He doesn’t ask much of you, yet he’s always there for you and he’s a good, reliable option for movie night. But you don’t see yourself handing over the keys to your apartment. This is Mr Right Now.

Distinguishing between Mr Right and Mr Right Now is not always easy. Take Grant, for instance, easy to be with and easy on the eye, the guy was in his early thirties (five years my junior, if that makes any difference), and his biggest commitment in life was to Thursday poker night with his pals. My world of car pools, deadlines and fortieth birthday parties was like another planet to him, yet he listened with an attentive ear to my woes, he filled, with attentive care, my glass and he stroked, with an attentive hand, my ego. In his company, I was granted a temporary escape from my complicated life of responsibilities and obligations, yet it wasn’t real life and he was no long-term keeper. He was Mr Right Now.

With reluctance I broke off the farce– we were playing a game, I told him, and it would be far better to retain the friendship than be left with nothing at all. He seemed to understand, but did try his luck by asking if we could continue to be Saturday-night sex buddies.

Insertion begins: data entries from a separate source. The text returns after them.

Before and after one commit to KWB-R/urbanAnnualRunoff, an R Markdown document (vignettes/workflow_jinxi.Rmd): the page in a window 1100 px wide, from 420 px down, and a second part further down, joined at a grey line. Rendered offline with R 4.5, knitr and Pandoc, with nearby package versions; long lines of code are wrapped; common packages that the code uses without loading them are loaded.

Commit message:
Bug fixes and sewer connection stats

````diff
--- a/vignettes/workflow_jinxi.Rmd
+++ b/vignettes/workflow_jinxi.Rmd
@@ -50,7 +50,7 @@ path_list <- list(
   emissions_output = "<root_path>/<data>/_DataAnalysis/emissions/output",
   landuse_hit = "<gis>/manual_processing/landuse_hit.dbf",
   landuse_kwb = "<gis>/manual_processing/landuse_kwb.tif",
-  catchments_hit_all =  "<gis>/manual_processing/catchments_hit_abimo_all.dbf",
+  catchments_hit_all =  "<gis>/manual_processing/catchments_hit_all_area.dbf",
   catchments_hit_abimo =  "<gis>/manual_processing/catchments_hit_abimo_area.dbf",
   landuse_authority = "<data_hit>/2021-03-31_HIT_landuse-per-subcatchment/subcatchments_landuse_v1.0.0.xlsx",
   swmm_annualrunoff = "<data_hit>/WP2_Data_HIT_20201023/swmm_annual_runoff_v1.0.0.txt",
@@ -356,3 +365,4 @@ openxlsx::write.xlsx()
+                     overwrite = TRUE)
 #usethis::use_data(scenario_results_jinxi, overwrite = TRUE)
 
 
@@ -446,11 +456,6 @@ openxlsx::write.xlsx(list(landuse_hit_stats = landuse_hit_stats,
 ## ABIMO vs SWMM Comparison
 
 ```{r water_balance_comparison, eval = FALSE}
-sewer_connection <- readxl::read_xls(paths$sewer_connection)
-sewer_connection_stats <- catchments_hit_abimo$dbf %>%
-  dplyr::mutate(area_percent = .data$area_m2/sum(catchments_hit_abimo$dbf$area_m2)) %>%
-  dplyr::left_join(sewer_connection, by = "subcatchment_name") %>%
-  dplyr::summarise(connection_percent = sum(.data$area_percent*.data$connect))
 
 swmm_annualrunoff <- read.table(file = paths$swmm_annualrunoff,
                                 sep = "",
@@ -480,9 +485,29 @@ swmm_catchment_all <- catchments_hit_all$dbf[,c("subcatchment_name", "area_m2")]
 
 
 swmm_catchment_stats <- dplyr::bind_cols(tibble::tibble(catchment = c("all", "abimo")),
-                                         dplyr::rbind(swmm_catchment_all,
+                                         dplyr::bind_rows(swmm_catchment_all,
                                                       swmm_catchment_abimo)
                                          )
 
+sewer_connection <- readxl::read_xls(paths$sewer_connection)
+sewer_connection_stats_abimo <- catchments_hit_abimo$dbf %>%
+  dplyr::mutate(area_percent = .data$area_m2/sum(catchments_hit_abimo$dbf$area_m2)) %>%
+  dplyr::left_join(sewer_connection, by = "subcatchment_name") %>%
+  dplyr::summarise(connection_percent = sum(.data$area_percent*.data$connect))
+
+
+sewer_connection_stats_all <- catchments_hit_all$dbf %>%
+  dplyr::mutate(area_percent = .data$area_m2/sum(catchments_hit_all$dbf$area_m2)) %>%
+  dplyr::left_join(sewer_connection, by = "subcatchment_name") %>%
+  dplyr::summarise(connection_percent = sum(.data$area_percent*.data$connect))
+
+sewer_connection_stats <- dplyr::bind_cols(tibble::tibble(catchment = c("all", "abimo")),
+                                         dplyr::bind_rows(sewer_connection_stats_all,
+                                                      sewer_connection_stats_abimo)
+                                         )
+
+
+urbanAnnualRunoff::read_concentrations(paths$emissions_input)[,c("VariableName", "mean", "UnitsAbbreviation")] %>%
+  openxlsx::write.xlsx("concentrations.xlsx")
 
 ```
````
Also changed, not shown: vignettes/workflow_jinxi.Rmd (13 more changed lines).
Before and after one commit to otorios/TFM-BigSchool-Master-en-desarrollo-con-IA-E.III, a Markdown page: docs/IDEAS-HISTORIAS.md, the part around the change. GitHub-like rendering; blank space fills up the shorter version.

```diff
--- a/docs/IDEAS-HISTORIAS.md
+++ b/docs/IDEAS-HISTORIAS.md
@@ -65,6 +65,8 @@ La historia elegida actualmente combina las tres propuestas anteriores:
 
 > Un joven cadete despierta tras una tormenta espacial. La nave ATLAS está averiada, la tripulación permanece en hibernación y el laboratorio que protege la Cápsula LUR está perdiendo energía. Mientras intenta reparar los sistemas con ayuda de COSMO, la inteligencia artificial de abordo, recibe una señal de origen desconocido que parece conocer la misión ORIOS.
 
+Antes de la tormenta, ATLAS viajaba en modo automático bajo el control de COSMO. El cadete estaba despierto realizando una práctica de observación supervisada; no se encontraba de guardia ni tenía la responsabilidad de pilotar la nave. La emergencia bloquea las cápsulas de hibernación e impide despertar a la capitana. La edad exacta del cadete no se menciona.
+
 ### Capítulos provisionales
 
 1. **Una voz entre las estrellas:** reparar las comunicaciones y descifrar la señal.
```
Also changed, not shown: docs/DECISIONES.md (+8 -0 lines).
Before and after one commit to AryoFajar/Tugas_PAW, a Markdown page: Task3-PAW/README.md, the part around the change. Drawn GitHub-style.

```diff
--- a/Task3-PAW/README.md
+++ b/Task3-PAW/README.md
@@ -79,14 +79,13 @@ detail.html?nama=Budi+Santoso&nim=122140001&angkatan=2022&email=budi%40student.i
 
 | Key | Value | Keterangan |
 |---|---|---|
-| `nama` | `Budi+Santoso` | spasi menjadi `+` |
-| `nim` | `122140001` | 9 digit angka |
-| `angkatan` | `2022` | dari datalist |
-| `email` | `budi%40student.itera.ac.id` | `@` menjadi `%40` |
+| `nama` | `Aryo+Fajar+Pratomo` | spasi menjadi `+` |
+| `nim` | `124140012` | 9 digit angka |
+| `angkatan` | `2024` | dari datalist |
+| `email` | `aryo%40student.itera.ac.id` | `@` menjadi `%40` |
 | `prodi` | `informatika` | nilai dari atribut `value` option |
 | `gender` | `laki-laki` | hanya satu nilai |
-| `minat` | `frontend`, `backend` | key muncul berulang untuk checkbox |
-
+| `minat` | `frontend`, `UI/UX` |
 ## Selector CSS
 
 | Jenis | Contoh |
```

While I’m not saying it’s not impossible for Mr Right Now to morph into Mr Right, you’ve got to want it to happen (and you’ve got to stop wondering about the guys you’re missing out on by being with him). And, if you can’t picture yourself handing over your apartment keys, then nip it in the bud is my advice. For one thing, this is a guy who will contribute far more to your life as a good friend, and, for another, time spent with Mr Right Now is time not spent with Mr Right.